'A budget for jobs'?
Any chancellor hopes that their Budget will be remembered for the measures they announce.
Alistair Darling is all too aware that today's Budget will feature in the history books not because of the policies he unveils but because of the statistics he's obliged to produce - statistics that will confirm that Britain has experienced the deepest recession and the highest level of borrowing since the war.
What will be dubbed "a budget for jobs" will come on the day when a record rise in unemployment is widely predicted. The chancellor will target help on the under-25s, promising those unemployed for over a year either training or work.

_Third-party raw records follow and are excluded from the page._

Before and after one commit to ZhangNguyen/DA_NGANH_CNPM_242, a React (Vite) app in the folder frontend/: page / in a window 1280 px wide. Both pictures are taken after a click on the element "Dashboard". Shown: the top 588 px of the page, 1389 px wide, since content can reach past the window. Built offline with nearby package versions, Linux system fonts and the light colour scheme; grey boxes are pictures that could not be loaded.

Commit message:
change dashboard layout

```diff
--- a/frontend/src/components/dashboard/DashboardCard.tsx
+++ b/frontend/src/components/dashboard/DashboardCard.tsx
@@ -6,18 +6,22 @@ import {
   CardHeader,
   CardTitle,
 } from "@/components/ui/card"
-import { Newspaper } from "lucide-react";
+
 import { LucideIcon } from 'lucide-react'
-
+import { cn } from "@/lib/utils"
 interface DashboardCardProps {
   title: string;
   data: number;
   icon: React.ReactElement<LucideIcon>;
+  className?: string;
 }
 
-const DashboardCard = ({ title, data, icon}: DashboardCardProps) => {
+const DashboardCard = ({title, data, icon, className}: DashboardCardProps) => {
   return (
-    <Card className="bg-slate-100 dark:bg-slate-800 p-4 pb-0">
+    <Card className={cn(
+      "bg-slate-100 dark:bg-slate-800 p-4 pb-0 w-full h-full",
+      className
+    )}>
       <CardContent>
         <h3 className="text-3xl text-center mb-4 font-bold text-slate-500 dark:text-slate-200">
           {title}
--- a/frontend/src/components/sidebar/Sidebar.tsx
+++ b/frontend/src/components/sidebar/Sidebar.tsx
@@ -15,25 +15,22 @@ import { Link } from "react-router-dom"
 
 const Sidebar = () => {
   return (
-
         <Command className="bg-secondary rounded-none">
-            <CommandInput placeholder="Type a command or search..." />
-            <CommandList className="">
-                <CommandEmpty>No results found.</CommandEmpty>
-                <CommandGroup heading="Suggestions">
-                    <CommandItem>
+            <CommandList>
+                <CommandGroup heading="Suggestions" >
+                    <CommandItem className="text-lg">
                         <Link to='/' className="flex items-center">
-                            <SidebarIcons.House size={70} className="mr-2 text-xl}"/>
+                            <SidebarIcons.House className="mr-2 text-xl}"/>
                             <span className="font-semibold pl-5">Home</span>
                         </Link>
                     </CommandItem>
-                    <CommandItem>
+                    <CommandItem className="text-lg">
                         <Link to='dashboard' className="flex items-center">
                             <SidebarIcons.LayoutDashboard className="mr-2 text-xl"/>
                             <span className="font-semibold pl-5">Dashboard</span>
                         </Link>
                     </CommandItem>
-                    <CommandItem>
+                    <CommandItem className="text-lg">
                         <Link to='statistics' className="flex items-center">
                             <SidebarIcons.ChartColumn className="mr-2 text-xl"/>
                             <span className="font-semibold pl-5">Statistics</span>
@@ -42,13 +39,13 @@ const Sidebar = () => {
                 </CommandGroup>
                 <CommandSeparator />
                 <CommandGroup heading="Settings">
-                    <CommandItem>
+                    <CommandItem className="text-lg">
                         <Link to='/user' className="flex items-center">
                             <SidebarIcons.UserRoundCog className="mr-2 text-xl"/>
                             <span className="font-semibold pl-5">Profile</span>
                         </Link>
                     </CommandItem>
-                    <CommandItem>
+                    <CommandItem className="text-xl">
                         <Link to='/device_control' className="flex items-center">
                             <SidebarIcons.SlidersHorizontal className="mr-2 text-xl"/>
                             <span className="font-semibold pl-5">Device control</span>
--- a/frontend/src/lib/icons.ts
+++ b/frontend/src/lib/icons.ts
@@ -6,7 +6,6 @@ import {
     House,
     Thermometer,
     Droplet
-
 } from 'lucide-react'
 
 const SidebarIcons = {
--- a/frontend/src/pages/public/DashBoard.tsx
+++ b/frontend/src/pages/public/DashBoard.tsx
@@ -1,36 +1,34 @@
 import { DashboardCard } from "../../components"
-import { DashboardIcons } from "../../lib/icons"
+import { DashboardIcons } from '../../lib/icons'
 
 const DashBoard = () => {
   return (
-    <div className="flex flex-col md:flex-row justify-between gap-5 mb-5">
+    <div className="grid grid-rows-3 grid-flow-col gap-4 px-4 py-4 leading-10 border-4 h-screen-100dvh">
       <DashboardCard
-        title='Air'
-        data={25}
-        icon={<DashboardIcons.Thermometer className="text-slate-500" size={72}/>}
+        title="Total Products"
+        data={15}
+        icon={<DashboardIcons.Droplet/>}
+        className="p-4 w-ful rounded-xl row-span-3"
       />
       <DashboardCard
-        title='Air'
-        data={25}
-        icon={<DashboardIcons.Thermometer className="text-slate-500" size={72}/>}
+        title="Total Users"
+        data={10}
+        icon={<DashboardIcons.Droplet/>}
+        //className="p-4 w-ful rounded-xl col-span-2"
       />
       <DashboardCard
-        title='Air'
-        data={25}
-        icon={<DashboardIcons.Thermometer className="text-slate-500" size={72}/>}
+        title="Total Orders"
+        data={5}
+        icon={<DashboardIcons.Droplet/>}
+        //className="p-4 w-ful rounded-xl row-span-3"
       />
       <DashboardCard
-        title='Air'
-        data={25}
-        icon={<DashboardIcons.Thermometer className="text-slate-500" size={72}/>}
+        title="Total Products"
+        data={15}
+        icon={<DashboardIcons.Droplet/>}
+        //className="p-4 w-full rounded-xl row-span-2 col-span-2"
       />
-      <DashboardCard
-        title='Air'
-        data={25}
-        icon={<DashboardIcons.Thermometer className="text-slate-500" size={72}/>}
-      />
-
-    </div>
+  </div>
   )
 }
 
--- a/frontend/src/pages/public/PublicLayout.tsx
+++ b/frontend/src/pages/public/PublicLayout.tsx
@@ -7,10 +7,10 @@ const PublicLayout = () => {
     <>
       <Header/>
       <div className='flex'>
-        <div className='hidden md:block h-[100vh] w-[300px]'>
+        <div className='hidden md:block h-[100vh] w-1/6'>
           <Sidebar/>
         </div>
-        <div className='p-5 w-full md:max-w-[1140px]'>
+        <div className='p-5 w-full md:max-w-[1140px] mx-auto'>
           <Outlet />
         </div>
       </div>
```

To retain economic credibility Mr Darling will announce not just a further squeeze in public spending in future years, but also further future tax rises.
Tax relief on the pension contributions of those on the highest incomes will be clawed back - a move sure to be criticised as penalising those who've saved and to be defended as asking those who can most afford it to make a bigger contribution. (My colleagae Robert Peston recently outlined the arguments for and against this approach.)
Even with lower spending and higher taxes, the chancellor will have to tell the country that he is postponing the date on which he aims to balance the books.